In the Little Zaches/ Great Zinnober, for example, E.T.A. Hoffman satirized philistinism. He took Mickey out of a petty bourgeoisie where every ugly man, having money, was seen as someone particular, handsome and talented. In such a way, Hoffman shows his disgust to the society, holding in reverence everyone with a title and money.
The allegorical example of Hoffman’s novel can be seen in the Life and Opinion of Tomcat Murr. In that novel Hoffmann’s tomcat was taken as the protoplast. By means of the allegory, he described the voluptuousness and vanity of the society.
Sarcastic and satirical Hoffmann was a favorite writer of Fyodor Dostoevsky. Dostoyevsky, who was an old hand at describing human nature and sins, read all novels of Hoffmann several times in the translation and the original. Under his inspiration, Dostoevsky wrote his famous short novel “The Double”. Hoffmann had also a great impact on the works of Edgard Poe and Howard Phillips Lovecraft. He was very beloved by Nikolai Gogol and Alexander Pushkin.

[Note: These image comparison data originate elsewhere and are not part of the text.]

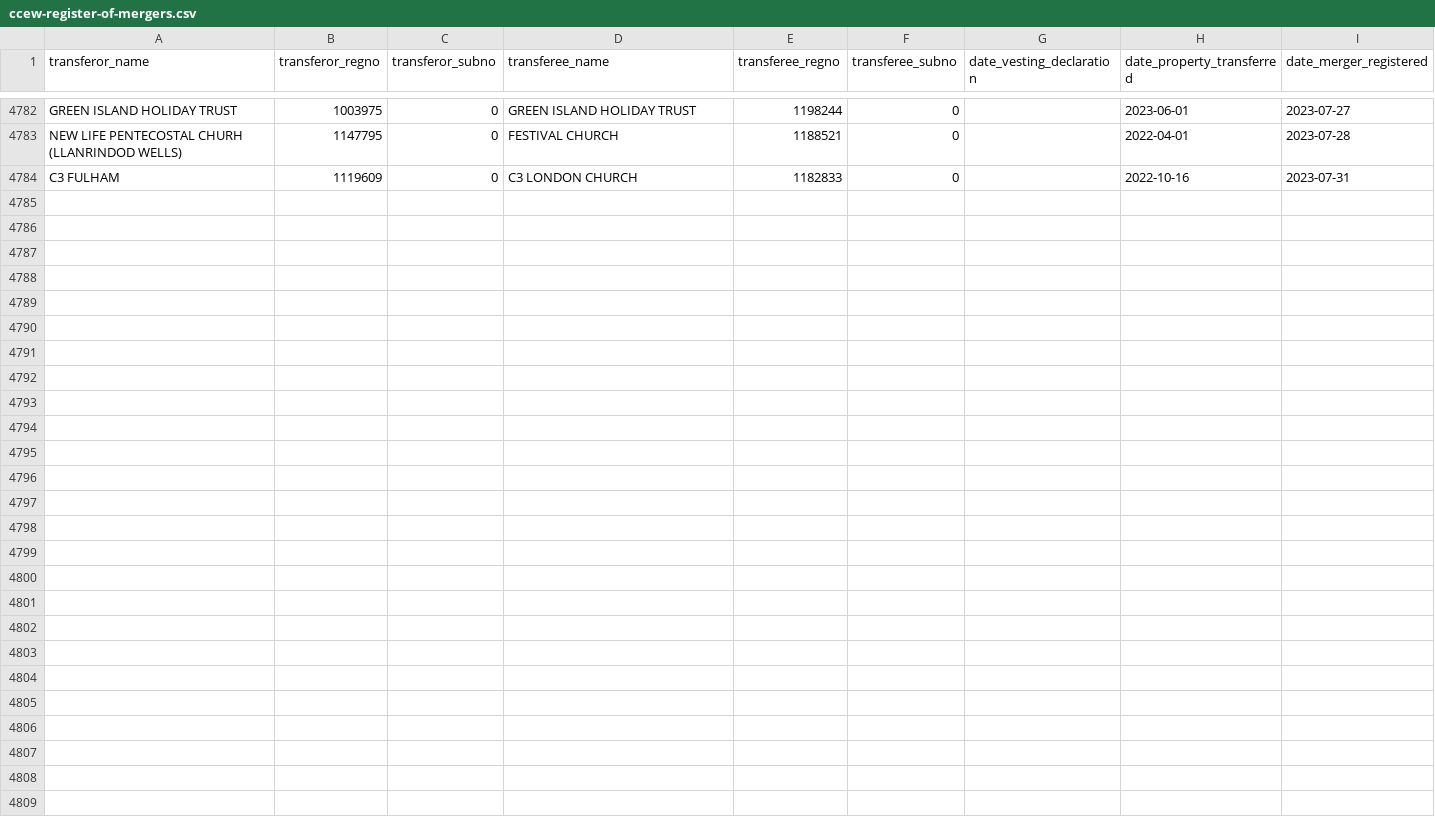
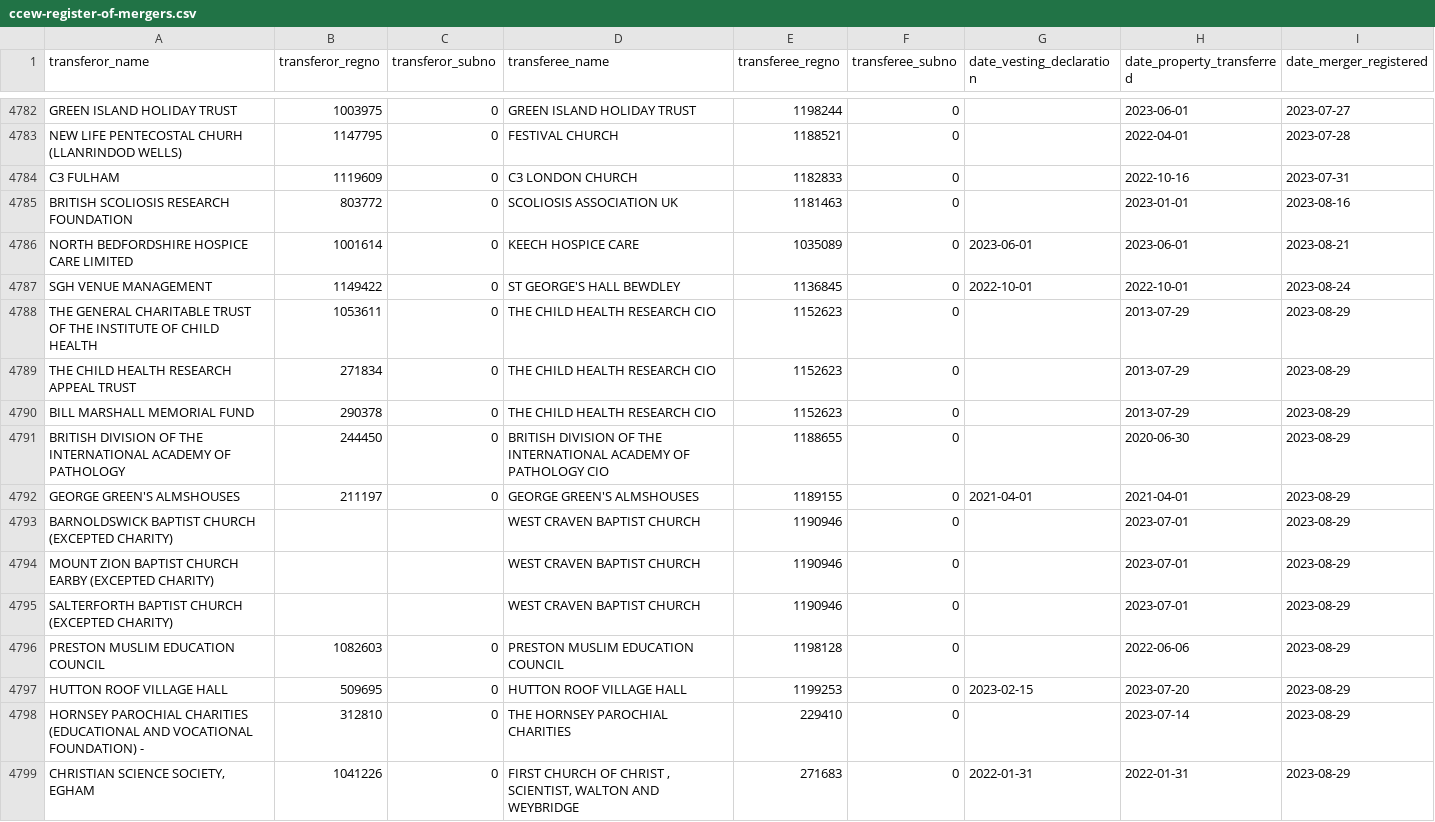
Before and after one commit to drkane/charity-lookups, a CSV file: ccew-register-of-mergers.csv, drawn as a sheet; only a part is shown, gaps mark what is left out.

```diff
--- a/ccew-register-of-mergers.csv
+++ b/ccew-register-of-mergers.csv
@@ -4784 +4784,16 @@
 "C3 FULHAM","1119609",0,"C3 LONDON CHURCH","1182833",0,"","2022-10-16","2023-07-31"
+"BRITISH SCOLIOSIS RESEARCH FOUNDATION","803772",0,"SCOLIOSIS ASSOCIATION UK","1181463",0,"","2023-01-01","2023-08-16"
+"NORTH BEDFORDSHIRE HOSPICE CARE LIMITED","1001614",0,"KEECH HOSPICE CARE","1035089",0,"2023-06-01","2023-06-01","2023-08-21"
+"SGH VENUE MANAGEMENT","1149422",0,"ST GEORGE'S HALL BEWDLEY","1136845",0,"2022-10-01","2022-10-01","2023-08-24"
+"THE GENERAL CHARITABLE TRUST OF THE INSTITUTE OF CHILD HEALTH","1053611",0,"THE CHILD HEALTH RESEARCH CIO","1152623",0,"","2013-07-29","2023-08-29"
+"THE CHILD HEALTH RESEARCH APPEAL TRUST","271834",0,"THE CHILD HEALTH RESEARCH CIO","1152623",0,"","2013-07-29","2023-08-29"
+"BILL MARSHALL MEMORIAL FUND","290378",0,"THE CHILD HEALTH RESEARCH CIO","1152623",0,"","2013-07-29","2023-08-29"
+"BRITISH DIVISION OF THE INTERNATIONAL ACADEMY OF PATHOLOGY","244450",0,"BRITISH DIVISION OF THE INTERNATIONAL ACADEMY OF PATHOLOGY CIO","1188655",0,"","2020-06-30","2023-08-29"
+"GEORGE GREEN'S ALMSHOUSES","211197",0,"GEORGE GREEN'S ALMSHOUSES","1189155",0,"2021-04-01","2021-04-01","2023-08-29"
+"BARNOLDSWICK BAPTIST CHURCH (EXCEPTED CHARITY)","","","WEST CRAVEN BAPTIST CHURCH","1190946",0,"","2023-07-01","2023-08-29"
+"MOUNT ZION BAPTIST CHURCH EARBY (EXCEPTED CHARITY)","","","WEST CRAVEN BAPTIST CHURCH","1190946",0,"","2023-07-01","2023-08-29"
+"SALTERFORTH BAPTIST CHURCH (EXCEPTED CHARITY)","","","WEST CRAVEN BAPTIST CHURCH","1190946",0,"","2023-07-01","2023-08-29"
+"PRESTON MUSLIM EDUCATION COUNCIL","1082603",0,"PRESTON MUSLIM EDUCATION COUNCIL","1198128",0,"","2022-06-06","2023-08-29"
+"HUTTON ROOF VILLAGE HALL","509695",0,"HUTTON ROOF VILLAGE HALL","1199253",0,"2023-02-15","2023-07-20","2023-08-29"
+"HORNSEY PAROCHIAL CHARITIES (EDUCATIONAL AND VOCATIONAL FOUNDATION) -","312810",0,"THE HORNSEY PAROCHIAL CHARITIES","229410",0,"","2023-07-14","2023-08-29"
+"CHRISTIAN SCIENCE SOCIETY, EGHAM","1041226",0,"FIRST CHURCH OF CHRIST , SCIENTIST, WALTON AND WEYBRIDGE","271683",0,"2022-01-31","2022-01-31","2023-08-29"
```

Nowadays, Hoffmann is still very cherished in Russia. His works continue influencing a lot of the contemporary authors and artists. In 2019 he issued a book “The Russian circle of Hoffmann”. This book is being crosscut with Hoffmann’s heroes, works or even his own personality. Since 2016 there has been a literary competition “Russian Hoffmann”, where every author and poet may participate. In 2022 is going to be a big celebration in Russia and especially in Kaliningrad, a native city of Hoffmann, to mark a 200-year Anniversary year of the writer, composer and artist’s death.
It is a pity that for all its talk about the museum of Hoffmann, there is the only one in Russia. And it is not even a museum in the sense that it does not have its own building. This kind of exhibition, which can be visited or seen in Kaliningrad is mostly about Hoffmann and his heroes, where the admired artists present their works. There is nothing left in Russia after Hoffmann, except the stone, identifying the French street 25, where Hoffmann used to live before.
The Hoffmann’s exhibition contractor and the arts curator of the Historical Museum in Kaliningrad, Pokladova Valentina, says that in 2021 is planned to issue a new catalogue about Hoffmann. The works of Hoffmann are so beloved, that his heroes continue to live. The Russian theatre director from Sankt Petersburg Robert Sturua stages performances in different Russian cities, based upon the books by Hoffmann. Valentina Pokladova emphasizes that the exhibition, dedicated to Hoffmann, has been organized for the first time in 2006 and contains various paintings, made by artists from Russia, Germany, USA, Lithuania and Belarus. She says that it is planned to realize one more project and erect a monument of Hoffmann near the historical museum. Who knows, maybe after the 200-year Anniversary year of the Hoffmann’s death, he will have finally decided to build a museum, dedicated to his legacy.
WWW.OCAMAGAZINE.COM text by Tatiana Smorodina